**WHAT IS BEING ASKED:** Report back every line from the entries below in which the word "whitelabelName" occurs.

━━━ MATERIAL FOR THIS EXERCISE

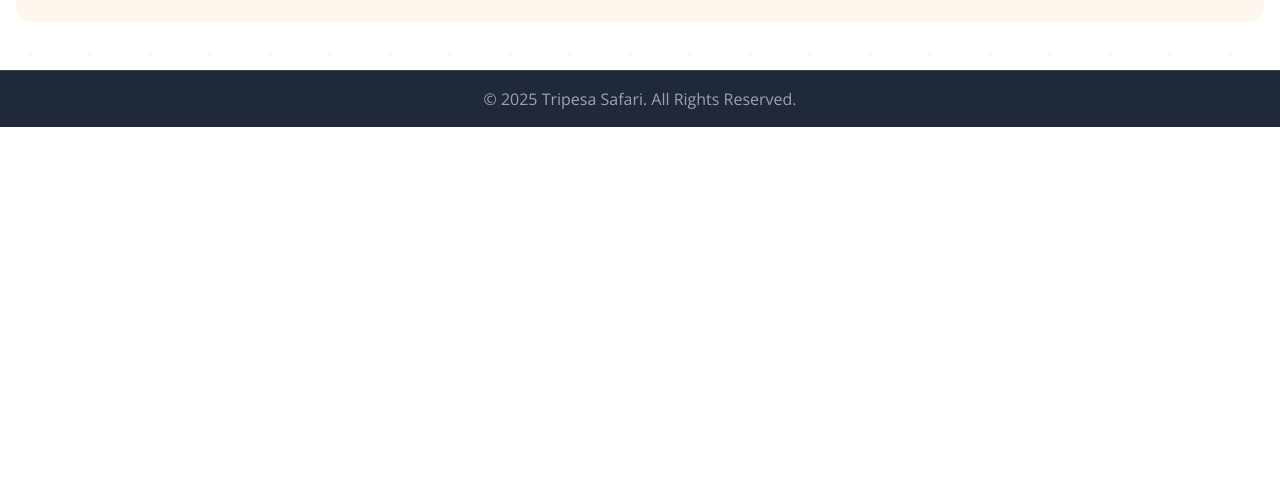
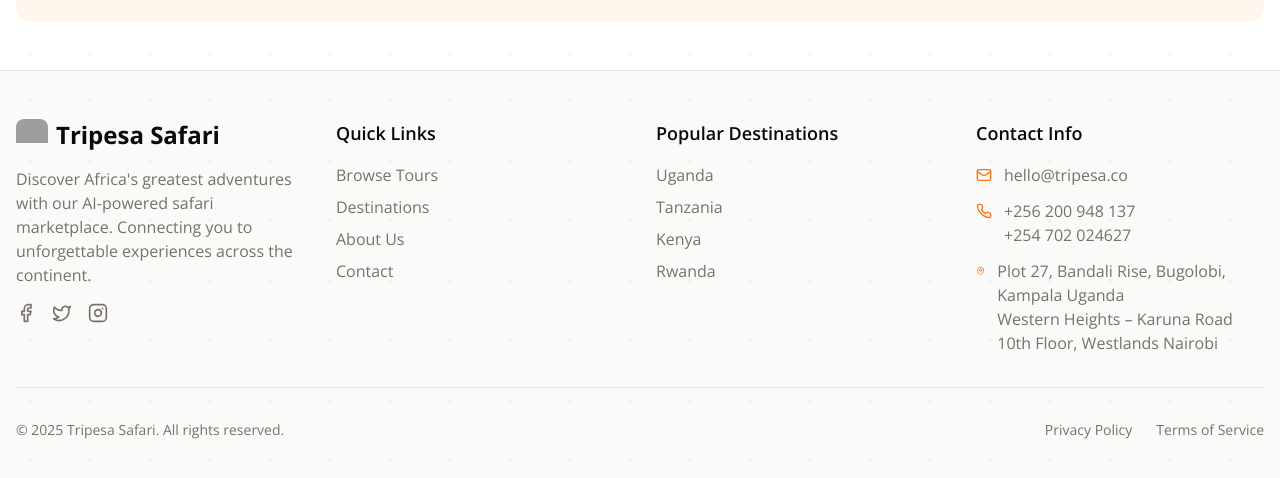
Before and after one commit to tripxio/tripesa-safari-marketplace, a Next.js app: page /destinations in a window 1280 px wide. Shown: the part 1116-1594 px from the top of the page. Before the commit the page ends 1243 px from the top, so only its background shows below. Built offline with nearby package versions, Linux system fonts and the light colour scheme; no server answers; the database is empty; grey boxes are pictures that could not be loaded.

Commit message:
fix: restore my footer

```diff
--- a/components/layout/Footer.tsx
+++ b/components/layout/Footer.tsx
@@ -8,18 +8,169 @@ import {
   Phone,
   MapPin,
 } from "lucide-react";
-import { Button } from "@/components/ui/button";
 
 export default function Footer() {
-  const currentYear = new Date().getFullYear();
   const logoUrl = process.env.NEXT_PUBLIC_LOGO_URL || "/logo.png";
   const whitelabelName =
     process.env.NEXT_PUBLIC_WHITELABEL_NAME || "Tripesa Safari";
 
   return (
-    <footer className="bg-gray-800 text-white">
-      <div className="container mx-auto px-6 py-4 border-t border-gray-700 text-center text-gray-400">
-        &copy; {currentYear} {whitelabelName}. All Rights Reserved.
+    <footer className="bg-muted/50 safari-texture border-t">
+      <div className="container mx-auto px-4 py-12">
+        <div className="grid grid-cols-1 md:grid-cols-2 lg:grid-cols-4 gap-8">
+          {/* Company Info */}
+          <div className="space-y-4">
+            <div className="flex items-center space-x-2">
+              <div className="w-8 h-8 rounded-lg overflow-hidden">
+                <Image
+                  src={logoUrl}
+                  alt={`${whitelabelName} Logo`}
+                  width={32}
+                  height={32}
+                />
+              </div>
+              <span className="text-2xl font-bold">{whitelabelName}</span>
+            </div>
+            <p className="text-muted-foreground">
+              Discover Africa's greatest adventures with our AI-powered safari
+              marketplace. Connecting you to unforgettable experiences across
+              the continent.
+            </p>
+            <div className="flex space-x-4">
+              <Link
+                href="#"
+                className="text-muted-foreground hover:text-orange-500 transition-colors"
+              >
+                <Facebook className="h-5 w-5" />
+              </Link>
+              <Link
+                href="#"
+                className="text-muted-foreground hover:text-orange-500 transition-colors"
+              >
+                <Twitter className="h-5 w-5" />
+              </Link>
+              <Link
+                href="#"
+                className="text-muted-foreground hover:text-orange-500 transition-colors"
+              >
+                <Instagram className="h-5 w-5" />
+              </Link>
+            </div>
+          </div>
+
+          {/* Quick Links */}
+          <div className="space-y-4">
+            <h3 className="text-lg font-semibold">Quick Links</h3>
+            <div className="space-y-2">
+              <Link
+                href="/tours"
+                className="block text-muted-foreground hover:text-orange-500 transition-colors"
+              >
+                Browse Tours
+              </Link>
+              <Link
+                href="/destinations"
+                className="block text-muted-foreground hover:text-orange-500 transition-colors"
+              >
+                Destinations
+              </Link>
+              <Link
+                href="/about"
+                className="block text-muted-foreground hover:text-orange-500 transition-colors"
+              >
+                About Us
+              </Link>
+              <Link
+                href="/contact"
+                className="block text-muted-foreground hover:text-orange-500 transition-colors"
+              >
+                Contact
+              </Link>
+            </div>
+          </div>
+
+          {/* Destinations */}
+          <div className="space-y-4">
+            <h3 className="text-lg font-semibold">Popular Destinations</h3>
+            <div className="space-y-2">
+              <Link
+                href="/tours?destination=uganda"
+                className="block text-muted-foreground hover:text-orange-500 transition-colors"
+              >
+                Uganda
+              </Link>
+              <Link
+                href="/tours?destination=tanzania"
+                className="block text-muted-foreground hover:text-orange-500 transition-colors"
+              >
+                Tanzania
+              </Link>
+              <Link
+                href="/tours?destination=kenya"
+                className="block text-muted-foreground hover:text-orange-500 transition-colors"
+              >
+                Kenya
+              </Link>
+              <Link
+                href="/tours?destination=rwanda"
+                className="block text-muted-foreground hover:text-orange-500 transition-colors"
+              >
+                Rwanda
+              </Link>
+            </div>
+          </div>
+
+          {/* Contact Info */}
+          <div className="space-y-4">
+            <h3 className="text-lg font-semibold">Contact Info</h3>
+            <div className="space-y-3">
+              <div className="flex items-start space-x-3">
+                <Mail className="h-4 w-4 text-orange-500 mt-1" />
+                <span className="text-muted-foreground">hello@tripesa.co</span>
+              </div>
+              <div className="flex items-start space-x-3">
+                <Phone className="h-4 w-4 text-orange-500 mt-1" />
+                <div className="flex flex-col">
+                  <span className="text-muted-foreground">
+                    +256 200 948 137
+                  </span>
+                  <span className="text-muted-foreground">+254 702 024627</span>
+                </div>
+              </div>
+              <div className="flex items-start space-x-3">
+                <MapPin className="h-4 w-4 text-orange-500 mt-1" />
+                <div className="flex flex-col">
+                  <span className="text-muted-foreground">
+                    Plot 27, Bandali Rise, Bugolobi, Kampala Uganda
+                  </span>
+                  <span className="text-muted-foreground">
+                    Western Heights – Karuna Road 10th Floor, Westlands Nairobi
+                  </span>
+                </div>
+              </div>
+            </div>
+          </div>
+        </div>
+
+        <div className="border-t mt-8 pt-8 flex flex-col md:flex-row justify-between items-center">
+          <p className="text-muted-foreground text-sm">
+            © {new Date().getFullYear()} {whitelabelName}. All rights reserved.
+          </p>
+          <div className="flex space-x-6 mt-4 md:mt-0">
+            <Link
+              href="/privacy"
+              className="text-muted-foreground hover:text-orange-500 text-sm transition-colors"
+            >
+              Privacy Policy
+            </Link>
+            <Link
+              href="/terms"
+              className="text-muted-foreground hover:text-orange-500 text-sm transition-colors"
+            >
+              Terms of Service
+            </Link>
+          </div>
+        </div>
       </div>
     </footer>
   );
```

━━━━━━

**TASK ANSWER:**
   const whitelabelName =
-        &copy; {currentYear} {whitelabelName}. All Rights Reserved.
+                  alt={`${whitelabelName} Logo`}
+              <span className="text-2xl font-bold">{whitelabelName}</span>
+            © {new Date().getFullYear()} {whitelabelName}. All rights reserved.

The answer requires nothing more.